The next couple miles through the trees are very pleasant. There are great views, and the wind is blocked for part of the way. It’s a gradual hike down that leads to a valley, and at about 2.5 miles there’s the Galena Creek Waterfall. This waterfall looks beautiful in the snow. The water came rushing over the rocks and the edges were lined with ice. This is a popular spot, and many might turn around and head back from here, instead of continuing toward Mount Rose. There are also a couple intersections here from other trails.
Continuing toward Mount Rose, this is where the trail starts to climb in elevation more steadily.
This day in November there was a small storm coming in. Shortly after I got past the waterfall, the storm slowly moved in. The clouds obscured the view and the wind picked up. The precipitation that fell was closer to snow than ice, but it wasn’t thick and wasn’t sticking.
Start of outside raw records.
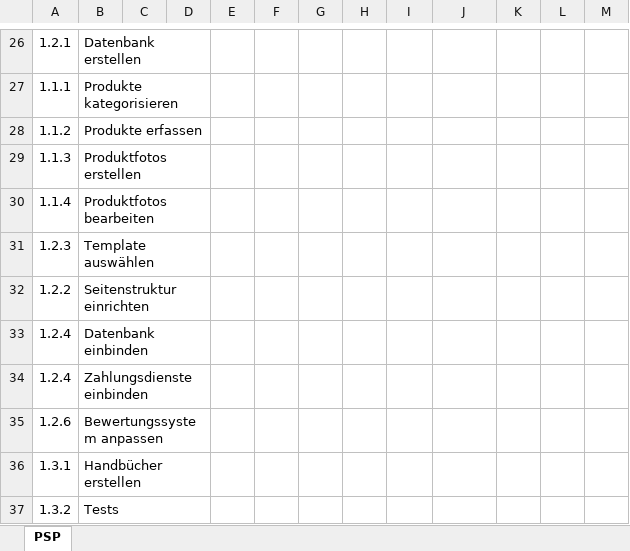
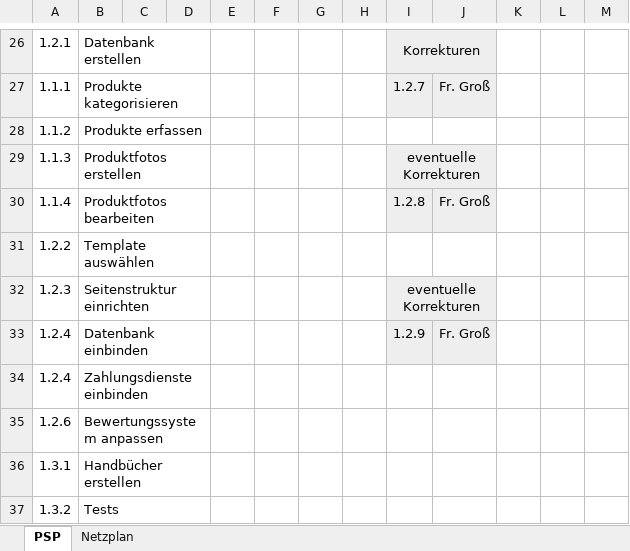
Before and after one commit to SebastianMeisel/QM_PM, an Excel workbook: Übungen/Online_Shop.xlsx, sheet PSP, drawn as a sheet; only a part is shown, gaps mark what is left out; values as stored, in another font and other column widths than the file's, no borders; charts and pictures not drawn; removed rows and columns are numbered as before the commit, all else as after; the diff covers the shown part only; the diff names each change by its address in the sheet, - before the commit and + after, or states it on an @@ line.

Commit message:
Online Shop: PSP und Grundstruktur des Netzplans

```diff
--- a/Übungen/Online_Shop.xlsx (sheet PSP)
+++ b/Übungen/Online_Shop.xlsx (sheet PSP)
+sheet tab: Netzplan
-I26: (empty)
+I26: Korrekturen
-I26:J27 fill: none
+I26:J27 fill: #EEEEEE
+I26:J26 merged
-I27: (empty)
+I27: 1.2.7
-J27: (empty)
+J27: Fr. Groß
-I29: (empty)
+I29: eventuelle Korrekturen
-I29:J30 fill: none
+I29:J30 fill: #EEEEEE
+I29:J29 merged
-I30: (empty)
+I30: 1.2.8
-J30: (empty)
+J30: Fr. Groß
-row 31: 1.2.3 | Template auswählen
-B31: Seitenstruktur einrichten
+B31: Template auswählen
+row 32: 1.2.3 | Seitenstruktur einrichten |  |  |  |  |  |  | eventuelle Korrekturen
-I33: (empty)
+I33: 1.2.9
-I33:J33 fill: none
+I33:J33 fill: #EEEEEE
-J33: (empty)
+J33: Fr. Groß
```
Also changed, not shown: 13 added rows, 13 removed rows, 4 edited cells, cell formats and merged cells elsewhere in this sheet, charts or pictures.
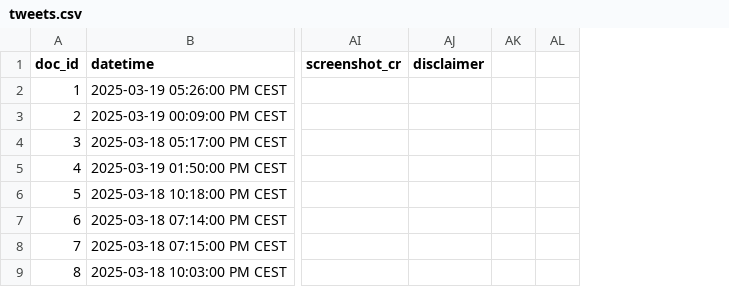
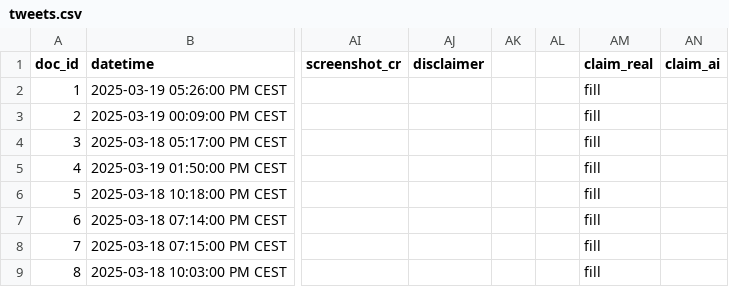
Before and after one commit to christinapwalker/watermarks_pilot_2, a CSV file: DICE/static/data/tweets.csv, drawn as a sheet; only a part is shown, gaps mark what is left out; the diff names each change by its address in the sheet, - before the commit and + after, or states it on an @@ line.

```diff
--- a/DICE/static/data/tweets.csv
+++ b/DICE/static/data/tweets.csv
+column AM (claim_real), rows 2-9: all fill
+column AN (claim_ai), empty
```
Also changed, not shown: 17 other files.
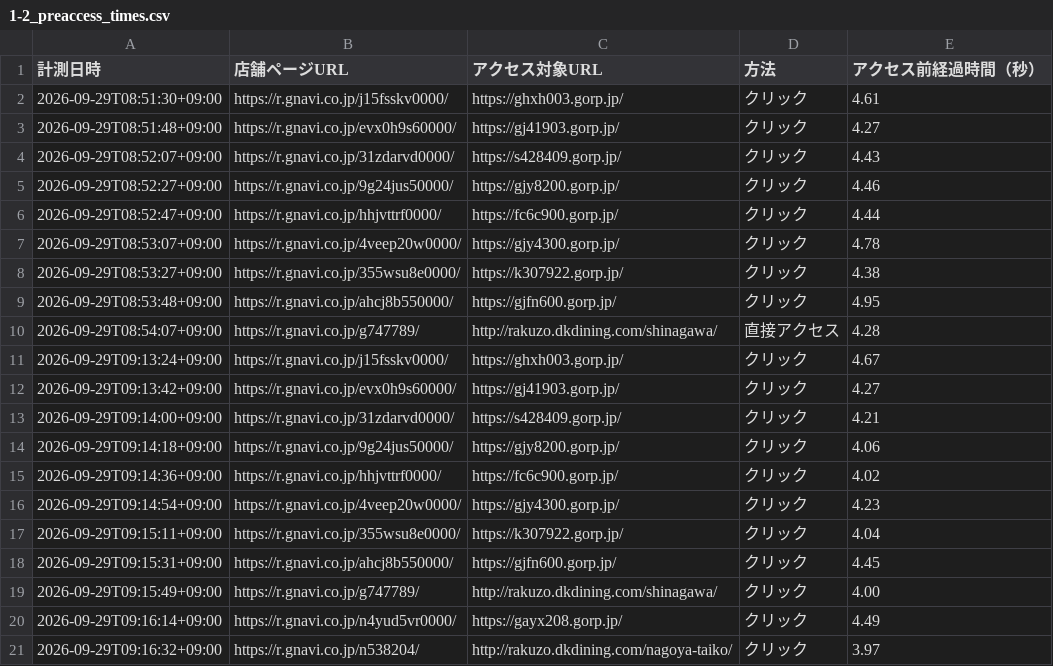
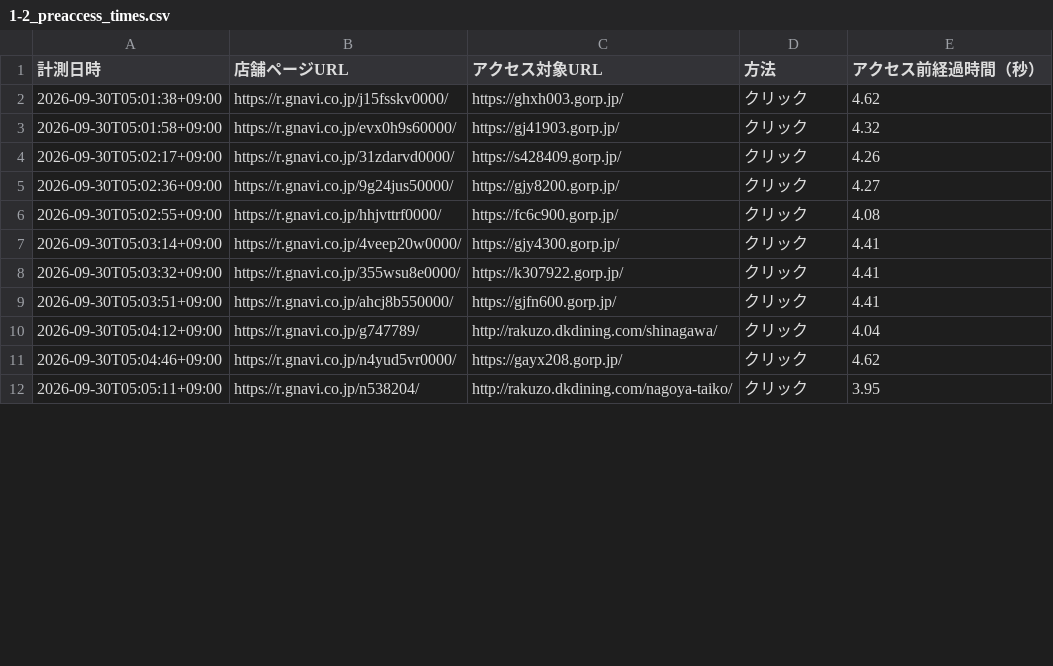
Before and after one commit to tanzanbooks/Final_Answer, a CSV file: Exercise_for_Pool/python/ex1_web-scraping/補足資料/1-2_preaccess_times.csv, drawn as a sheet; only a part is shown; the diff covers the shown part only.

```diff
--- a/Exercise_for_Pool/python/ex1_web-scraping/補足資料/1-2_preaccess_times.csv
+++ b/Exercise_for_Pool/python/ex1_web-scraping/補足資料/1-2_preaccess_times.csv
@@ -1,21 +1,12 @@
 計測日時,店舗ページURL,アクセス対象URL,方法,アクセス前経過時間（秒）
-2026-09-29T08:51:30+09:00,https://r.gnavi.co.jp/j15fsskv0000/,https://ghxh003.gorp.jp/,クリック,4.61
-2026-09-29T08:51:48+09:00,https://r.gnavi.co.jp/evx0h9s60000/,https://gj41903.gorp.jp/,クリック,4.27
-2026-09-29T08:52:07+09:00,https://r.gnavi.co.jp/31zdarvd0000/,https://s428409.gorp.jp/,クリック,4.43
-2026-09-29T08:52:27+09:00,https://r.gnavi.co.jp/9g24jus50000/,https://gjy8200.gorp.jp/,クリック,4.46
-2026-09-29T08:52:47+09:00,https://r.gnavi.co.jp/hhjvttrf0000/,https://fc6c900.gorp.jp/,クリック,4.44
-2026-09-29T08:53:07+09:00,https://r.gnavi.co.jp/4veep20w0000/,https://gjy4300.gorp.jp/,クリック,4.78
-2026-09-29T08:53:27+09:00,https://r.gnavi.co.jp/355wsu8e0000/,https://k307922.gorp.jp/,クリック,4.38
-2026-09-29T08:53:48+09:00,https://r.gnavi.co.jp/ahcj8b550000/,https://gjfn600.gorp.jp/,クリック,4.95
-2026-09-29T08:54:07+09:00,https://r.gnavi.co.jp/g747789/,http://rakuzo.dkdining.com/shinagawa/,直接アクセス,4.28
-2026-09-29T09:13:24+09:00,https://r.gnavi.co.jp/j15fsskv0000/,https://ghxh003.gorp.jp/,クリック,4.67
-2026-09-29T09:13:42+09:00,https://r.gnavi.co.jp/evx0h9s60000/,https://gj41903.gorp.jp/,クリック,4.27
-2026-09-29T09:14:00+09:00,https://r.gnavi.co.jp/31zdarvd0000/,https://s428409.gorp.jp/,クリック,4.21
-2026-09-29T09:14:18+09:00,https://r.gnavi.co.jp/9g24jus50000/,https://gjy8200.gorp.jp/,クリック,4.06
-2026-09-29T09:14:36+09:00,https://r.gnavi.co.jp/hhjvttrf0000/,https://fc6c900.gorp.jp/,クリック,4.02
-2026-09-29T09:14:54+09:00,https://r.gnavi.co.jp/4veep20w0000/,https://gjy4300.gorp.jp/,クリック,4.23
-2026-09-29T09:15:11+09:00,https://r.gnavi.co.jp/355wsu8e0000/,https://k307922.gorp.jp/,クリック,4.04
-2026-09-29T09:15:31+09:00,https://r.gnavi.co.jp/ahcj8b550000/,https://gjfn600.gorp.jp/,クリック,4.45
-2026-09-29T09:15:49+09:00,https://r.gnavi.co.jp/g747789/,http://rakuzo.dkdining.com/shinagawa/,クリック,4.00
-2026-09-29T09:16:14+09:00,https://r.gnavi.co.jp/n4yud5vr0000/,https://gayx208.gorp.jp/,クリック,4.49
-2026-09-29T09:16:32+09:00,https://r.gnavi.co.jp/n538204/,http://rakuzo.dkdining.com/nagoya-taiko/,クリック,3.97
+2026-09-30T05:01:38+09:00,https://r.gnavi.co.jp/j15fsskv0000/,https://ghxh003.gorp.jp/,クリック,4.62
+2026-09-30T05:01:58+09:00,https://r.gnavi.co.jp/evx0h9s60000/,https://gj41903.gorp.jp/,クリック,4.32
+2026-09-30T05:02:17+09:00,https://r.gnavi.co.jp/31zdarvd0000/,https://s428409.gorp.jp/,クリック,4.26
+2026-09-30T05:02:36+09:00,https://r.gnavi.co.jp/9g24jus50000/,https://gjy8200.gorp.jp/,クリック,4.27
+2026-09-30T05:02:55+09:00,https://r.gnavi.co.jp/hhjvttrf0000/,https://fc6c900.gorp.jp/,クリック,4.08
+2026-09-30T05:03:14+09:00,https://r.gnavi.co.jp/4veep20w0000/,https://gjy4300.gorp.jp/,クリック,4.41
+2026-09-30T05:03:32+09:00,https://r.gnavi.co.jp/355wsu8e0000/,https://k307922.gorp.jp/,クリック,4.41
+2026-09-30T05:03:51+09:00,https://r.gnavi.co.jp/ahcj8b550000/,https://gjfn600.gorp.jp/,クリック,4.41
+2026-09-30T05:04:12+09:00,https://r.gnavi.co.jp/g747789/,http://rakuzo.dkdining.com/shinagawa/,クリック,4.04
+2026-09-30T05:04:46+09:00,https://r.gnavi.co.jp/n4yud5vr0000/,https://gayx208.gorp.jp/,クリック,4.62
+2026-09-30T05:05:11+09:00,https://r.gnavi.co.jp/n538204/,http://rakuzo.dkdining.com/nagoya-taiko/,クリック,3.95
```
Also changed, not shown: 6 added rows and 76 edited cells elsewhere in this file, Exercise_for_Pool/python/ex1_web-scraping/補足資料/1-2_ssl_errors.csv, 2 other files.
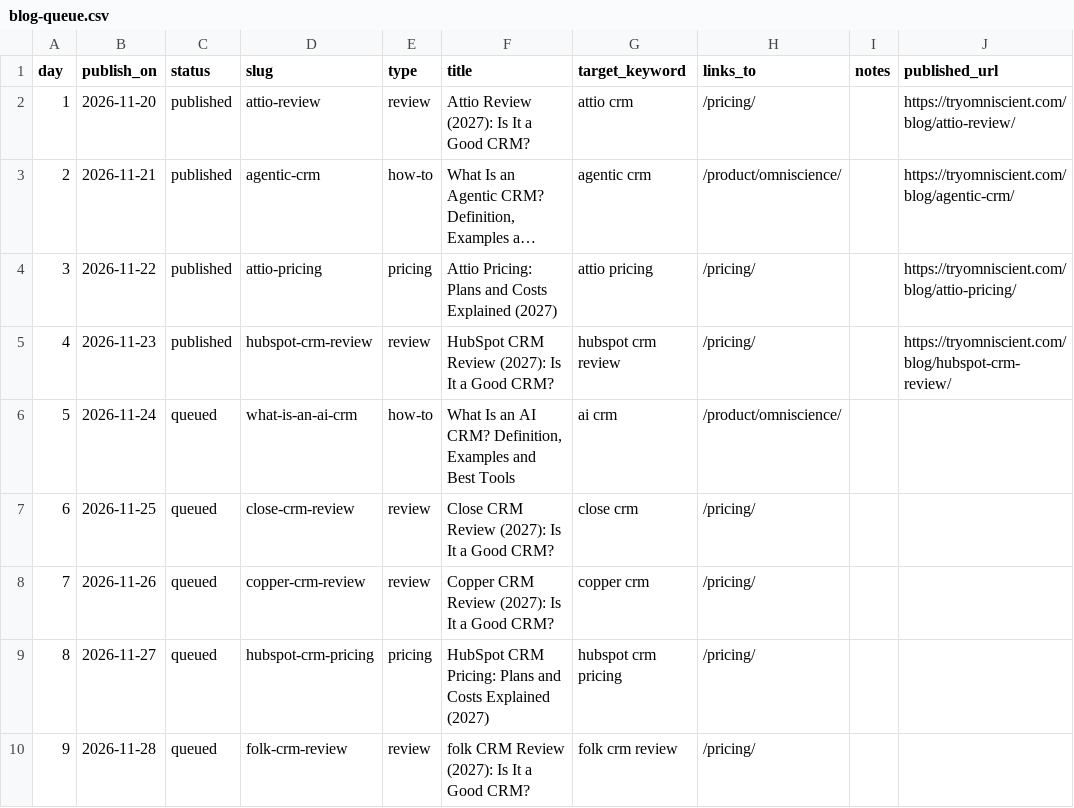
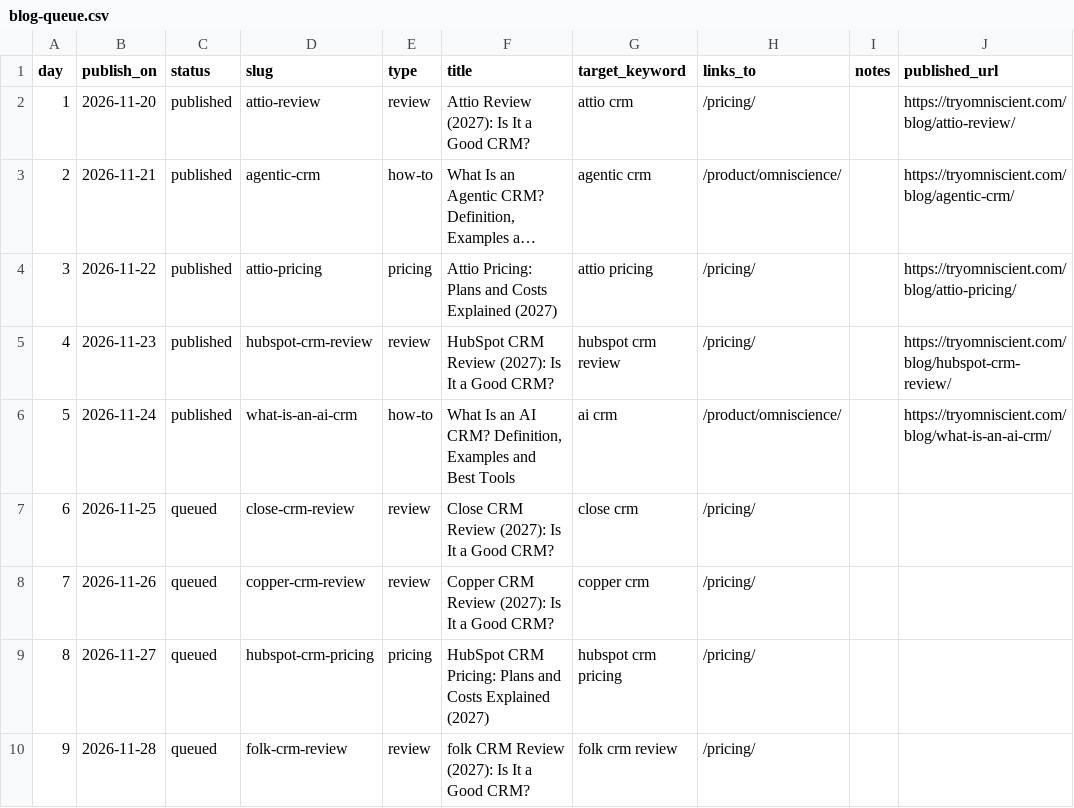
Before and after one commit to perceptric/omniscient-site, a CSV file: docs/blog-queue.csv, drawn as a sheet; only a part is shown; long unchanged cells end in ….

```diff
--- a/docs/blog-queue.csv
+++ b/docs/blog-queue.csv
@@ -5,3 +5,3 @@ day,publish_on,status,slug,type,title,target_keyword,links_to,notes,published_ur
 4,2026-11-23,published,hubspot-crm-review,review,HubSpot CRM Review (2027): Is It a Good CRM?,hubspot crm review,/pricing/,,https://tryomniscient.com/blog/hubspot-crm-review/
-5,2026-11-24,queued,what-is-an-ai-crm,how-to,"What Is an AI CRM? Definition, Examples and Best Tools",ai crm,/product/omniscience/,,
+5,2026-11-24,published,what-is-an-ai-crm,how-to,"What Is an AI CRM? Definition, Examples and Best Tools",ai crm,/product/omniscience/,,https://tryomniscient.com/blog/what-is-an-ai-crm/
 6,2026-11-25,queued,close-crm-review,review,Close CRM Review (2027): Is It a Good CRM?,close crm,/pricing/,,
```
Also changed, not shown: 28 other files.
I had to follow the tracks of those who hiked previously because there was no chance of seeing the trail under the couple feet of snow already there.
I followed these tracks straight up the mountain and it felt like a Stairmaster. With the thinner air at the higher elevation, your breath gets taken away easily. I’d do 8-minute bursts of climbing and then have to take a short break for 4 minutes. I missed a left turn that led to a switchback and would’ve made the last bit much easier, so I continued straight up the steep clearing. I found the switchback coming back from the top.
The trail is covered with snow and a storm moving in brought some wintry conditions on Mount Rose. (Photo: Kyler Klix/Nevada Appeal)
Once past the tree line, the wind was almost unbearable. The summit was completely rocky. There was not much chance of life up there and those conditions showed why. The wind was probably blowing about 60 mph and the frozen precipitation falling made it rough on any exposed skin.
There weren’t any views on this day as the storm surrounded the mountain. It was very blustery at the top and kind of scary. I sat behind a big rock for about 2 minutes before I couldn’t take it anymore.
Finding the trail down was much easier from the top where there was no snow sticking. It led me right back to the spot where I should’ve turned left, and I followed tracks the rest of the way down.
Then when the tracks started to look like they weren’t going the way I was supposed to, I checked the map on my phone and found that I was a little off the trail. It was easy to head where I needed to go and find my way.
Due to the weather, this was the latest in the season that I would do a hike of this kind. As it gets colder, proper gear will be needed like an avalanche beacon and possibly snowshoes. Make sure you are familiar with the proper guidelines for winter hiking before you attempt it. There is much more danger involved in cold-weather hiking
In your travels, always remember to respect nature and other hikers. Leave no trace; pack out what you packed in.
Kyler Klix is a designer for Nevada News Group. He also writes about the outdoors and entertainment. Email him at firstname.lastname@example.org.